WHAT THIS TASK INVOLVES — Reproduce the listing below word for word and exclude any picture.

SOURCE RECORDS —
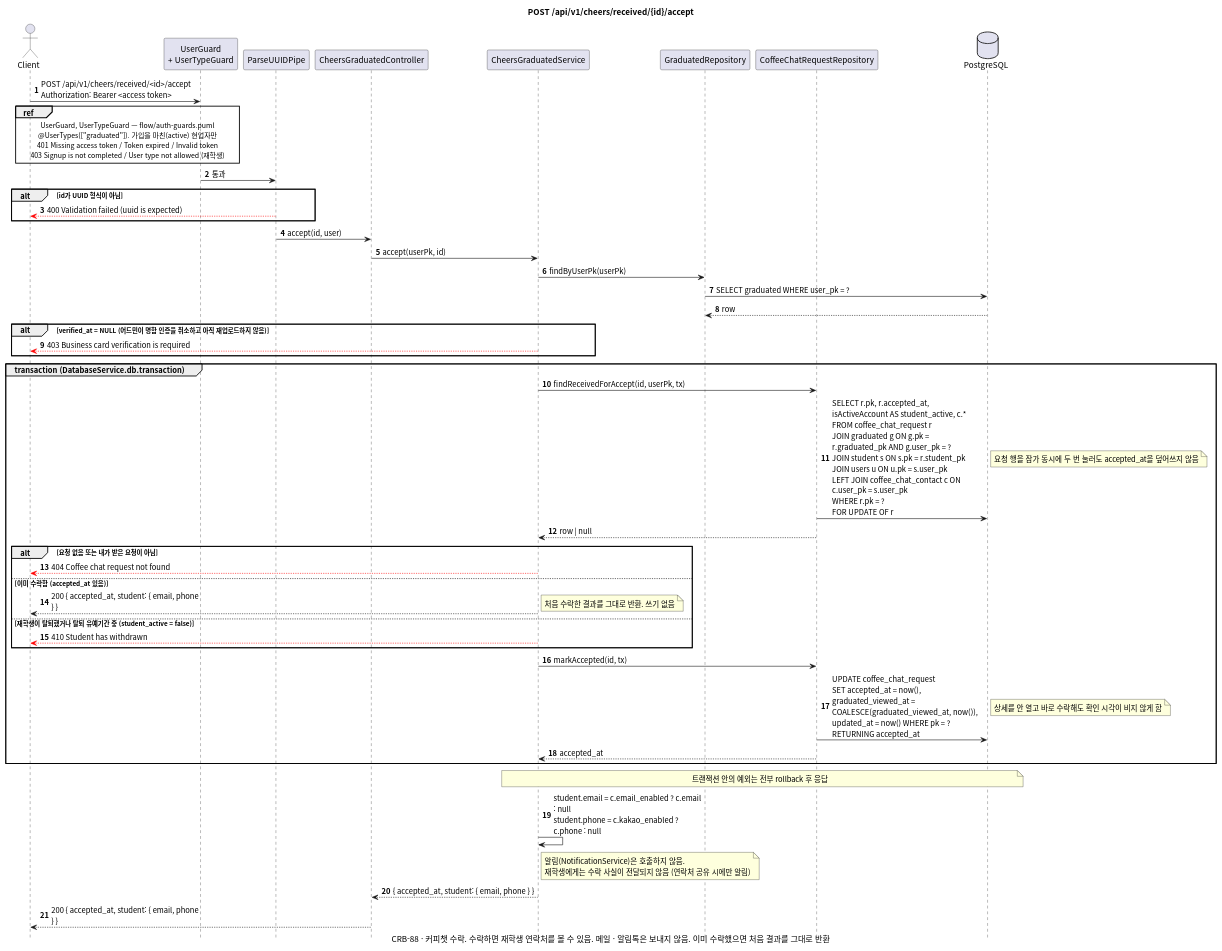
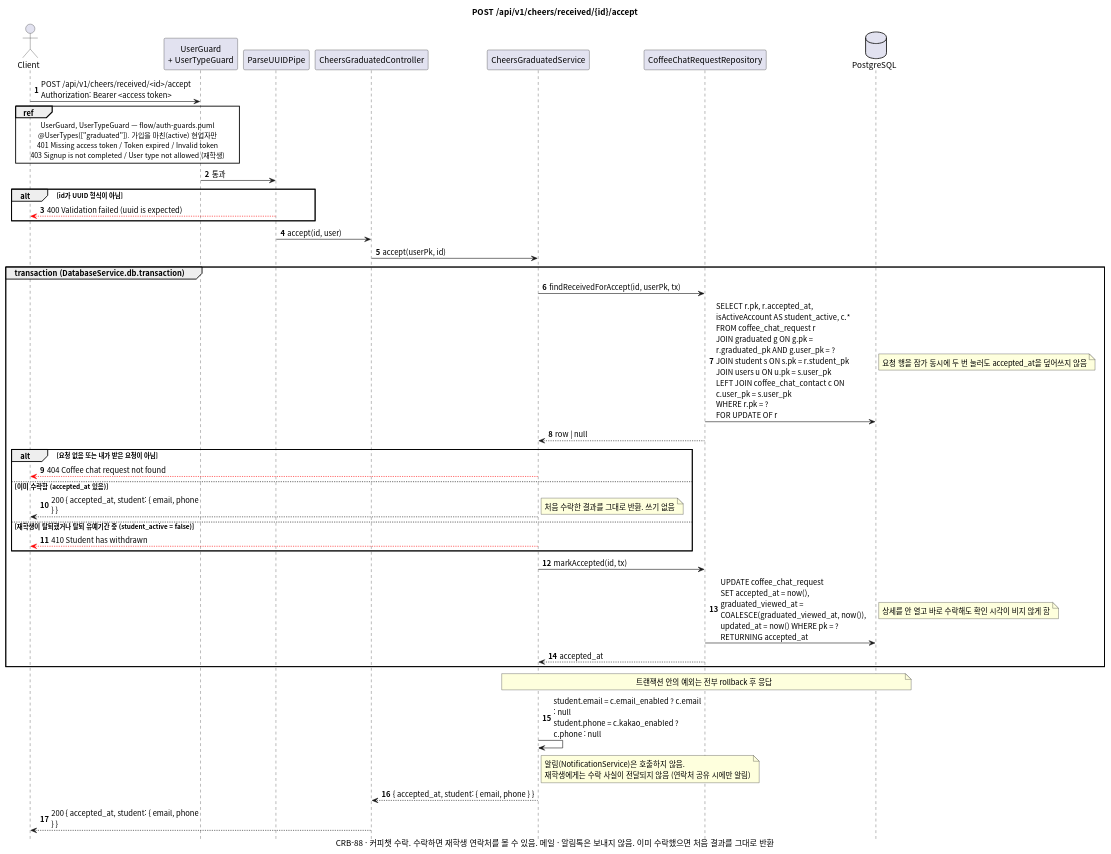
One commit to gsainfoteam/cheers-be changed the diagram in docs/sequence/cheers/post-cheers-received-id-accept.puml. Above: the diagram before and after it, drawn with PlantUML. The commit also changed 12 other files, not shown here.

Commit message:
- docs: update sequence diagrams for graduated signup without verify (CRB-107)

```diff
--- a/docs/sequence/cheers/post-cheers-received-id-accept.puml
+++ b/docs/sequence/cheers/post-cheers-received-id-accept.puml
@@ -1,70 +1,62 @@
 @startuml post-cheers-received-id-accept
 skinparam defaultFontName "Apple SD Gothic Neo", "Noto Sans CJK KR", sans-serif
 skinparam responseMessageBelowArrow true
 skinparam sequenceMessageAlign left
 skinparam maxMessageSize 260
 skinparam BoxPadding 8
 skinparam shadowing false
 autonumber
 hide footbox
 
 title POST /api/v1/cheers/received/{id}/accept
 caption CRB-88 · 커피챗 수락. 수락하면 재학생 연락처를 볼 수 있음. 메일 · 알림톡은 보내지 않음. 이미 수락했으면 처음 결과를 그대로 반환
 
 actor Client
 participant "UserGuard\n+ UserTypeGuard" as Guard
 participant "ParseUUIDPipe" as Pipe
 participant "CheersGraduatedController" as Controller
 participant "CheersGraduatedService" as Service
-participant "GraduatedRepository" as GraduatedRepository
 participant "CoffeeChatRequestRepository" as CoffeeChatRequestRepository
 database PostgreSQL
 
 Client -> Guard: POST /api/v1/cheers/received/<id>/accept\nAuthorization: Bearer <access token>
 ref over Client, Guard
   UserGuard, UserTypeGuard — flow/auth-guards.puml
   @UserTypes(["graduated"]). 가입을 마친(active) 현업자만
   401 Missing access token / Token expired / Invalid token
   403 Signup is not completed / User type not allowed (재학생)
 end ref
 Guard -> Pipe: 통과
 alt id가 UUID 형식이 아님
   Pipe -[#red]-> Client: 400 Validation failed (uuid is expected)
 end
 Pipe -> Controller: accept(id, user)
 Controller -> Service: accept(userPk, id)
-
-Service -> GraduatedRepository: findByUserPk(userPk)
-GraduatedRepository -> PostgreSQL: SELECT graduated WHERE user_pk = ?
-PostgreSQL --> GraduatedRepository: row
-alt verified_at = NULL (어드민이 명함 인증을 취소하고 아직 재업로드하지 않음)
-  Service -[#red]-> Client: 403 Business card verification is required
-end
 
 group transaction (DatabaseService.db.transaction)
   Service -> CoffeeChatRequestRepository: findReceivedForAccept(id, userPk, tx)
   CoffeeChatRequestRepository -> PostgreSQL: SELECT r.pk, r.accepted_at, isActiveAccount AS student_active, c.*\nFROM coffee_chat_request r\nJOIN graduated g ON g.pk = r.graduated_pk AND g.user_pk = ?\nJOIN student s ON s.pk = r.student_pk\nJOIN users u ON u.pk = s.user_pk\nLEFT JOIN coffee_chat_contact c ON c.user_pk = s.user_pk\nWHERE r.pk = ?\nFOR UPDATE OF r
   note right: 요청 행을 잠가 동시에 두 번 눌러도 accepted_at을 덮어쓰지 않음
   CoffeeChatRequestRepository --> Service: row | null
   alt 요청 없음 또는 내가 받은 요청이 아님
     Service -[#red]-> Client: 404 Coffee chat request not found
   else 이미 수락함 (accepted_at 있음)
     Service --> Client: 200 { accepted_at, student: { email, phone } }
     note right: 처음 수락한 결과를 그대로 반환. 쓰기 없음
   else 재학생이 탈퇴했거나 탈퇴 유예기간 중 (student_active = false)
     Service -[#red]-> Client: 410 Student has withdrawn
   end
 
   Service -> CoffeeChatRequestRepository: markAccepted(id, tx)
   CoffeeChatRequestRepository -> PostgreSQL: UPDATE coffee_chat_request\nSET accepted_at = now(),\ngraduated_viewed_at = COALESCE(graduated_viewed_at, now()),\nupdated_at = now() WHERE pk = ?\nRETURNING accepted_at
   note right: 상세를 안 열고 바로 수락해도 확인 시각이 비지 않게 함
   CoffeeChatRequestRepository --> Service: accepted_at
 end
 note over Service, PostgreSQL: 트랜잭션 안의 예외는 전부 rollback 후 응답
 
 Service -> Service: student.email = c.email_enabled ? c.email : null\nstudent.phone = c.kakao_enabled ? c.phone : null
 note right of Service: 알림(NotificationService)은 호출하지 않음.\n재학생에게는 수락 사실이 전달되지 않음 (연락처 공유 시에만 알림)
 Service --> Controller: { accepted_at, student: { email, phone } }
 Controller --> Client: 200 { accepted_at, student: { email, phone } }
 
 @enduml
```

RESULT OF THIS EXERCISE —
One commit to gsainfoteam/cheers-be changed the diagram in docs/sequence/cheers/post-cheers-received-id-accept.puml. Above: the diagram before and after it, drawn with PlantUML. The commit also changed 12 other files, not shown here.

Commit message:
- docs: update sequence diagrams for graduated signup without verify (CRB-107)

```diff
--- a/docs/sequence/cheers/post-cheers-received-id-accept.puml
+++ b/docs/sequence/cheers/post-cheers-received-id-accept.puml
@@ -1,70 +1,62 @@
 @startuml post-cheers-received-id-accept
 skinparam defaultFontName "Apple SD Gothic Neo", "Noto Sans CJK KR", sans-serif
 skinparam responseMessageBelowArrow true
 skinparam sequenceMessageAlign left
 skinparam maxMessageSize 260
 skinparam BoxPadding 8
 skinparam shadowing false
 autonumber
 hide footbox
 
 title POST /api/v1/cheers/received/{id}/accept
 caption CRB-88 · 커피챗 수락. 수락하면 재학생 연락처를 볼 수 있음. 메일 · 알림톡은 보내지 않음. 이미 수락했으면 처음 결과를 그대로 반환
 
 actor Client
 participant "UserGuard\n+ UserTypeGuard" as Guard
 participant "ParseUUIDPipe" as Pipe
 participant "CheersGraduatedController" as Controller
 participant "CheersGraduatedService" as Service
-participant "GraduatedRepository" as GraduatedRepository
 participant "CoffeeChatRequestRepository" as CoffeeChatRequestRepository
 database PostgreSQL
 
 Client -> Guard: POST /api/v1/cheers/received/<id>/accept\nAuthorization: Bearer <access token>
 ref over Client, Guard
   UserGuard, UserTypeGuard — flow/auth-guards.puml
   @UserTypes(["graduated"]). 가입을 마친(active) 현업자만
   401 Missing access token / Token expired / Invalid token
   403 Signup is not completed / User type not allowed (재학생)
 end ref
 Guard -> Pipe: 통과
 alt id가 UUID 형식이 아님
   Pipe -[#red]-> Client: 400 Validation failed (uuid is expected)
 end
 Pipe -> Controller: accept(id, user)
 Controller -> Service: accept(userPk, id)
-
-Service -> GraduatedRepository: findByUserPk(userPk)
-GraduatedRepository -> PostgreSQL: SELECT graduated WHERE user_pk = ?
-PostgreSQL --> GraduatedRepository: row
-alt verified_at = NULL (어드민이 명함 인증을 취소하고 아직 재업로드하지 않음)
-  Service -[#red]-> Client: 403 Business card verification is required
-end
 
 group transaction (DatabaseService.db.transaction)
   Service -> CoffeeChatRequestRepository: findReceivedForAccept(id, userPk, tx)
   CoffeeChatRequestRepository -> PostgreSQL: SELECT r.pk, r.accepted_at, isActiveAccount AS student_active, c.*\nFROM coffee_chat_request r\nJOIN graduated g ON g.pk = r.graduated_pk AND g.user_pk = ?\nJOIN student s ON s.pk = r.student_pk\nJOIN users u ON u.pk = s.user_pk\nLEFT JOIN coffee_chat_contact c ON c.user_pk = s.user_pk\nWHERE r.pk = ?\nFOR UPDATE OF r
   note right: 요청 행을 잠가 동시에 두 번 눌러도 accepted_at을 덮어쓰지 않음
   CoffeeChatRequestRepository --> Service: row | null
   alt 요청 없음 또는 내가 받은 요청이 아님
     Service -[#red]-> Client: 404 Coffee chat request not found
   else 이미 수락함 (accepted_at 있음)
     Service --> Client: 200 { accepted_at, student: { email, phone } }
     note right: 처음 수락한 결과를 그대로 반환. 쓰기 없음
   else 재학생이 탈퇴했거나 탈퇴 유예기간 중 (student_active = false)
     Service -[#red]-> Client: 410 Student has withdrawn
   end
 
   Service -> CoffeeChatRequestRepository: markAccepted(id, tx)
   CoffeeChatRequestRepository -> PostgreSQL: UPDATE coffee_chat_request\nSET accepted_at = now(),\ngraduated_viewed_at = COALESCE(graduated_viewed_at, now()),\nupdated_at = now() WHERE pk = ?\nRETURNING accepted_at
   note right: 상세를 안 열고 바로 수락해도 확인 시각이 비지 않게 함
   CoffeeChatRequestRepository --> Service: accepted_at
 end
 note over Service, PostgreSQL: 트랜잭션 안의 예외는 전부 rollback 후 응답
 
 Service -> Service: student.email = c.email_enabled ? c.email : null\nstudent.phone = c.kakao_enabled ? c.phone : null
 note right of Service: 알림(NotificationService)은 호출하지 않음.\n재학생에게는 수락 사실이 전달되지 않음 (연락처 공유 시에만 알림)
 Service --> Controller: { accepted_at, student: { email, phone } }
 Controller --> Client: 200 { accepted_at, student: { email, phone } }
 
 @enduml
```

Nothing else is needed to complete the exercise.